STATE GROUP FOCUSES ON SAFETY FOR WALKERS, CYCLISTS AND PEOPLE WITH DISABILITIES

Story and Picture By: Naomi King Englar, Communications and Dissemination Coordinator, at the Tulane Prevention Research Center.

Under a shared goal to see safer streets for all types of transportation in Louisiana – not just cars and trucks – a new coalition of partners from across the state is forming this year.

“The dedication of this collaboration of people from diverse communities and backgrounds across the state guarantees a positive impact on the culture of Louisiana. We agree that being physically active is beneficial to all people,” said Monique Koll, a veterinarian who is leading the statewide group’s formation and is also executive director of BikeLafayette, Acadiana’s bicycle advocacy organization. “We want to ensure that Louisiana continues to grow in such a way that all forms of transportation are safe and enjoyable. This organization gives us a unified voice in statewide policy making, as well as a way to support our individual communities in safety, education, and awareness.”

Members of the newly formed statewide group represent diverse geographic backgrounds from New Orleans, Baton Rouge, Lafayette, Alexandria, Lake Charles, Monroe and Shreveport.

The group came together following the first Louisiana Walk and Bike Summit this past fall. Individuals and organizations in public health (including the Tulane Prevention Research Center), transportation planning, biking and walking advocacy, including people with disabilities, attended the one-day summit in November in Baton Rouge. As more local groups and governments have begun work to create communities that accommodate safe, healthy transportation for all people, individuals in Louisiana recognized the need to come together to share their experiences, resources, challenges and successes.

“It was a chance to get everyone who is involved in biking and walking in Louisiana in a room together,” said Peter Bennett, board member of Bike Easy, the New Orleans-based advocacy organization that helped host the Walk and Bike Summit. “We discovered that we’ve all had similar experiences, or maybe are at different stages of development, but could be very helpful to each other. In the end, we left with a shared vision for how we can coordinate our voices statewide, working together to achieve some big policy goals.”
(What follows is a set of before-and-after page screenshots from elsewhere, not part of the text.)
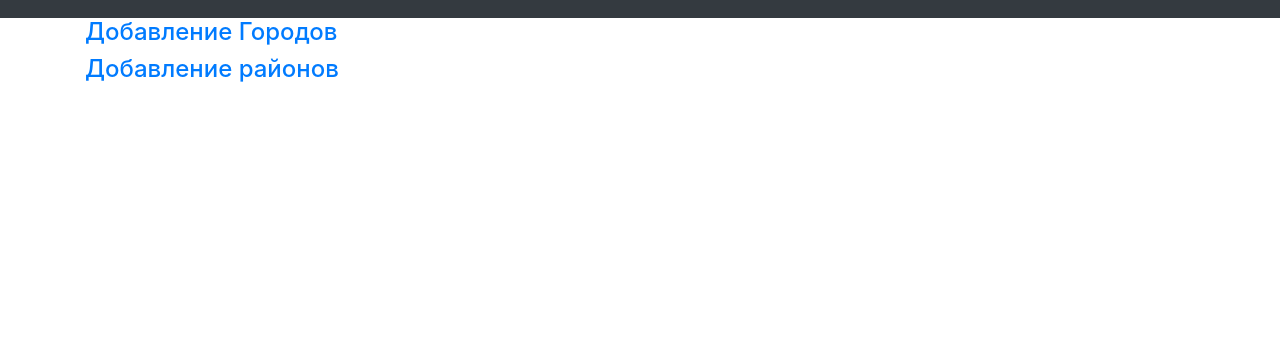
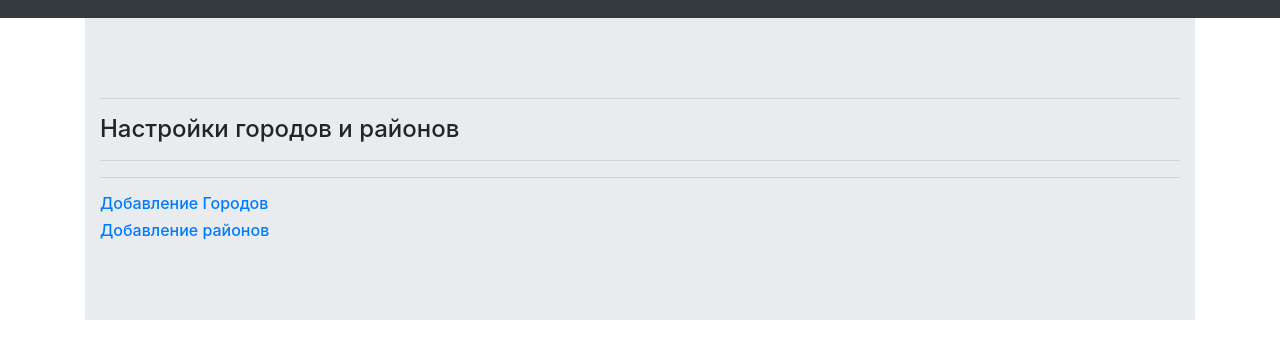
Before and after one commit to MaxGree90/matrix, a Flask app: page /setting_city in a window 1280 px wide. Shown: the part 38-397 px from the top of the page. Run offline with Flask 2, Linux system fonts and the light colour scheme; the visitor is signed in with stand-in values (Sample User, id 1); data comes from the database, SQL or seed files in the repository; data that the repository does not hold is empty; some libraries are stand-ins or nearby versions.

Commit message:
Страница с городами приходит в порядок

```diff
--- a/app/templates/setting_city.html
+++ b/app/templates/setting_city.html
@@ -2,19 +2,23 @@
 {% import 'bootstrap/wtf.html' as wtf %}
 {% block app_content %}
 
-
+<div class="jumbotron jumbotron-fluid">
+  <div class="container">
+        <p class="lead">
+            <hr>
+            <h4> Настройки городов и районов</h4>
+            <hr>
             <div id="accordion" role="tablist" aria-multiselectable="true">
-
             {% for c in city %}
               <div class="panel panel-default">
                 <div class="panel-heading" role="tab" id="heading{{c.title}}">
-      <h4 class="panel-title">
-        <a data-toggle="collapse" data-parent="#accordion" href="#collapse{{c.title}}" aria-expanded="false" aria-controls="collapse{{c.title}}">
+                  <h5 class="panel-title">
+                    <a data-toggle="collapse" data-parent="#accordion" href="#collapse{{c.title}}" aria-expanded="true" aria-controls="collapse{{c.title}}">
                       {{c.title}}
                     </a>
-      </h4>
+                  </h5>
                 </div>
-    <div id="collapse{{c.title}}" class="panel-collapse collapse" role="tabpanel" aria-labelledby="heading{{c.title}}">
+                <div id="collapse{{c.title}}" class="panel-collapse collapse in" role="tabpanel" aria-labelledby="heading{{c.title}}">
                     <table class="table table-sm table-condensed">
                     {% for a in area %}
                         {% if a.city_id == c.id %}
@@ -28,14 +32,14 @@
                 </div>
               </div>
             {% endfor %}
-
+            <hr>
               <div class="panel panel-default">
                 <div class="panel-heading" role="tab" id="headingTwo">
-      <h4 class="panel-title">
+                  <h6 class="panel-title">
                     <a class="collapsed" data-toggle="collapse" data-parent="#accordion" href="#collapseTwo" aria-expanded="false" aria-controls="collapseTwo">
                       Добавление Городов
                     </a>
-      </h4>
+                  </h6>
                 </div>
                 <div id="collapseTwo" class="panel-collapse collapse" role="tabpanel" aria-labelledby="headingTwo">
                     {{ wtf.quick_form(form_city) }}
@@ -43,15 +47,19 @@
               </div>
               <div class="panel panel-default">
                 <div class="panel-heading" role="tab" id="headingThree">
-      <h4 class="panel-title">
+                  <h6 class="panel-title">
                     <a class="collapsed" data-toggle="collapse" data-parent="#accordion" href="#collapseThree" aria-expanded="false" aria-controls="collapseThree">
                       Добавление районов
                     </a>
-      </h4>
+                  </h6>
                 </div>
                 <div id="collapseThree" class="panel-collapse collapse" role="tabpanel" aria-labelledby="headingThree">
                     {{ wtf.quick_form(form_area) }}
                 </div>
               </div>
             </div>
+        </p>
+  </div>
+</div>
+
 {% endblock %}
```
Lines whose indentation alone changed are shown as unchanged.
The summit also delved into topics such as how to use data or get better data on walking, biking and transportation trends in Louisiana. Attendees also discussed the desire to incorporate biking, walking and safe streets into Louisiana’s cultural identity.

Additionally, the summit covered the growing trend of complete streets policies across the U.S. and how local and state governments can work together to implement these transportation planning and construction policies. Louisiana’s Department of Transportation and Development has an internal complete streets policy, which aids in the department’s efforts to build roads that accommodate all modes of transportation. New Orleans and Baton Rouge have also adopted complete streets policies.

“This statewide entity is about making choice a reality for all of us. Choosing to drive or not to drive, to ride a bike, push a stroller, catch a bus or streetcar, roll in a wheelchair or just stroll are not safe or fun choices in much of Louisiana yet,” said Juan Cruz, a public health professional and transportation advocate in Baton Rouge. “Let’s get on our own two feet – or wheels. It will save us from traffic jams and help save our health, time and money.”